The Food and Drug Administration (FDA) has approved the first intentional genomic alteration (IGA) of domestic pigs, known as GalSafe pigs, to be used for human consumption or therapeutic purposes. The IGA was approved as an effort to eliminate alpha-gal sugar on the surface of the pigs’ cells, so individuals with Alpha-gal syndrome (AGS) can avoid allergic reactions when eating red meat. Research has shown GalSafe pigs may also act as a source of porcine-based components to produce medications free of alpha-gal sugar (such as the blood-thinning drug heparin). Pig cells could curtail human rejection of xenotransplants.
AGS, a recently identified type of food allergy to red meat, usually manifests after a Lone Star tick bite. It diffuses alpha-gal sugar into the person’s body, and this causes an auto-immune response leading to an allergic reaction.
“Today’s first ever approval of an animal biotechnology product for both food and as a potential source for biomedical use represents a tremendous milestone for scientific innovation,” said FDA Commissioner Stephen M. Hahn, M.D. “As part of our public health mission, the FDA strongly supports advancing innovative animal biotechnology products that are safe for animals, safe for people, and achieve their intended results. Today’s action underscores the success of the FDA in modernizing our scientific processes to optimize a risk-based approach that advances cutting-edge innovations in which consumers can have confidence.”
Performing laboratory experiments, the federal agency found food from GalSafe pigs is safe for most individuals to eat. Its review also “focused on ensuring the effectiveness of the IGA through the evaluation of data demonstrating that there is no detectable level of alpha-gal sugar across multiple generations of GalSafe pigs,” according to the FDA’s announcement.
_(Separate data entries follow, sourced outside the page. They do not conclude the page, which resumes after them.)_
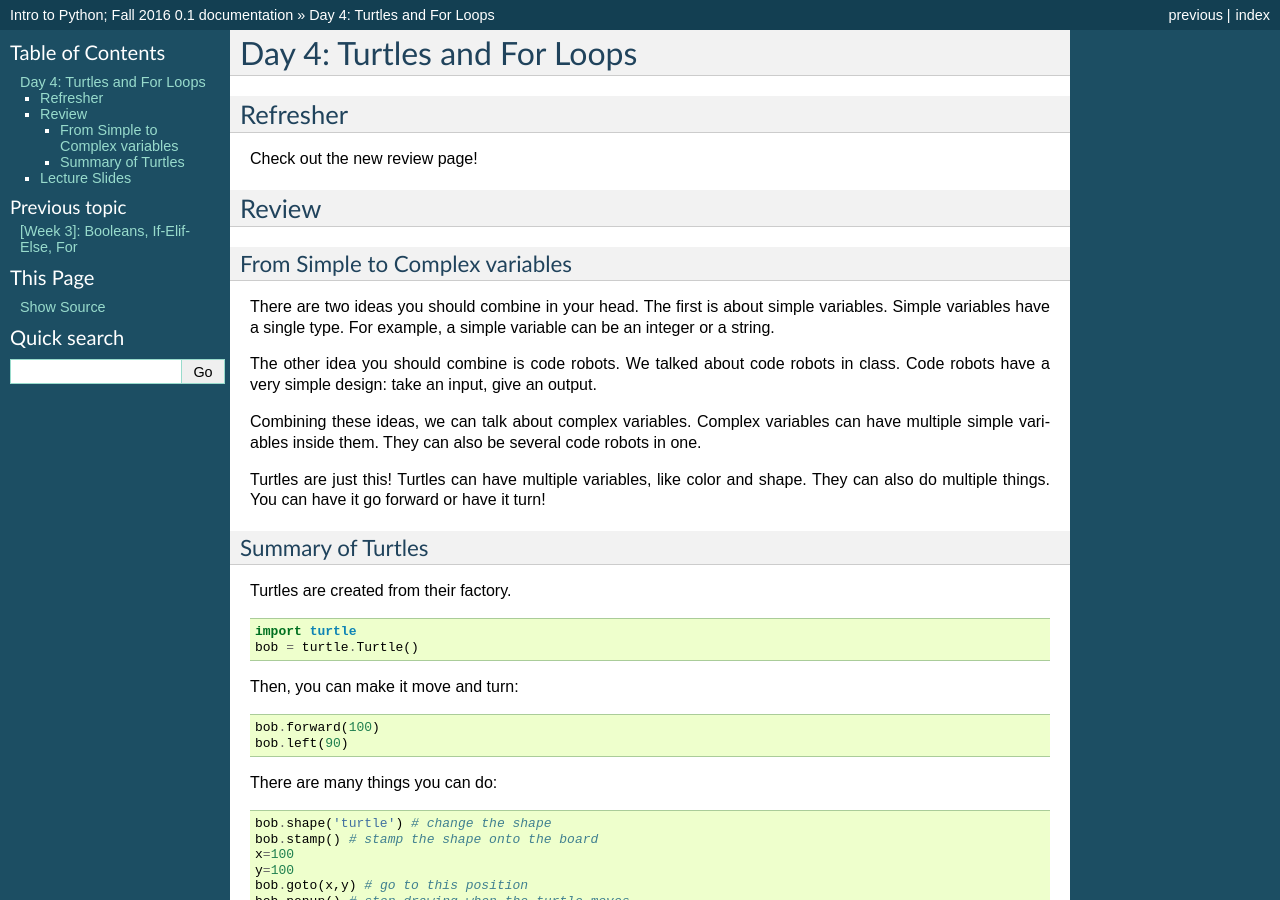
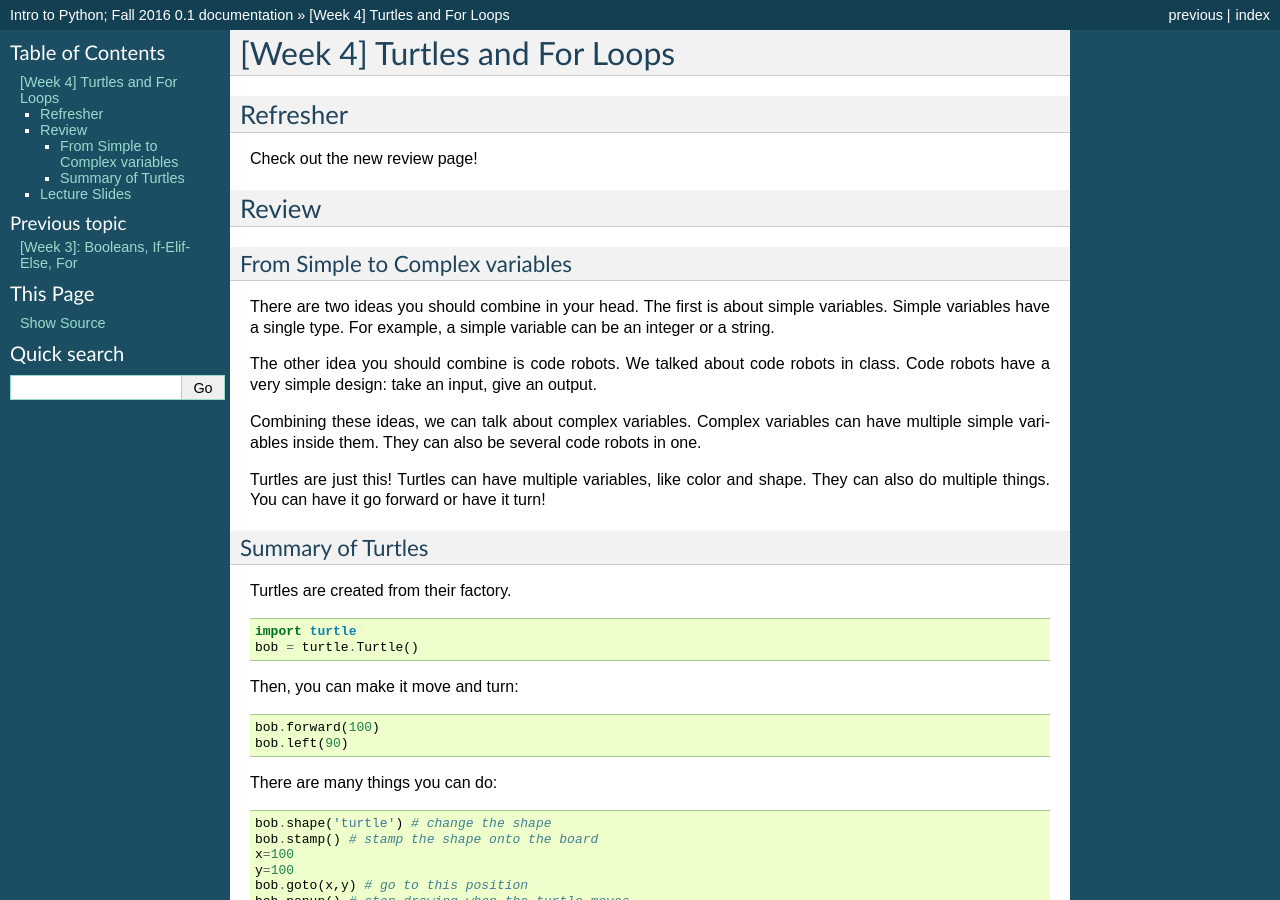
Before and after one commit to Heroes-Academy/IntroPython_Fall2016, a Sphinx documentation site: the page built from docs/source/week4.rst, in a window 1280 px wide and 900 px high. Built offline with Sphinx 7.4.7, drawn with Linux system fonts in a browser that asks for light colours; some of the changed text lies outside the part shown.

Commit message:
week4 stuff

```diff
--- a/docs/source/info.rst
+++ b/docs/source/info.rst
@@ -36,4 +36,4 @@ I expect that...
 How do I contact you?
 ---------------------
 
-You can reach me anytime at bmcmahan@njgifted.org
+You can reach me anytime at teacher@njgifted.org
--- a/docs/source/week1.rst
+++ b/docs/source/week1.rst
@@ -1,7 +1,7 @@
 [Week 1] Hello World
 ===================
 
-Reminder: if you have any difficulty, email me at bmcmahan@njgifted.org with questions!
+Reminder: if you have any difficulty, email me at teacher@njgifted.org with questions!
 **Failing is good.  Failing silently is bad.**
 
 Summary
--- a/docs/source/week4.rst
+++ b/docs/source/week4.rst
@@ -1,4 +1,4 @@
-Day 4: Turtles and For Loops
+[Week 4] Turtles and For Loops
 =============================
 
 
```
Also changed, not shown: docs/source/refreshers/week4_refresher.rst (+16 -11 lines).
“The FDA is committed to continuing its close work with developers to facilitate safe advancements of animal biotechnology. Our Veterinary Innovation Program focuses on providing greater certainty in the regulatory process, encouraging development and research of innovative public health products, as well as supporting an efficient and predictable pathway to the approval of IGAs in animals,” said Steven M. Solomon, D.V.M., M.P.H., director of the FDA’s Center for Veterinary Medicine. “The developer of GalSafe pigs participated in this program, proving the impact of this important FDA initiative. We look forward to continued work with other developers to evaluate the safety and effectiveness of additional innovative animal biotechnology products.”
This type of livestock was chosen over standard pigs because they strictly regulated. The FDA concluded “the microbial food safety risk is low and is mitigated by the low number of GalSafe pigs entering the food supply and the ongoing surveillance for antimicrobial resistance, among other factors,” according to the agency’s report. An approval was granted to product developer Revivicor Inc., and the company said it will sell the pig meat by mail order, rather than in grocery stores, in order to avoid any cross-contamination, which could impact individuals with severe allergies.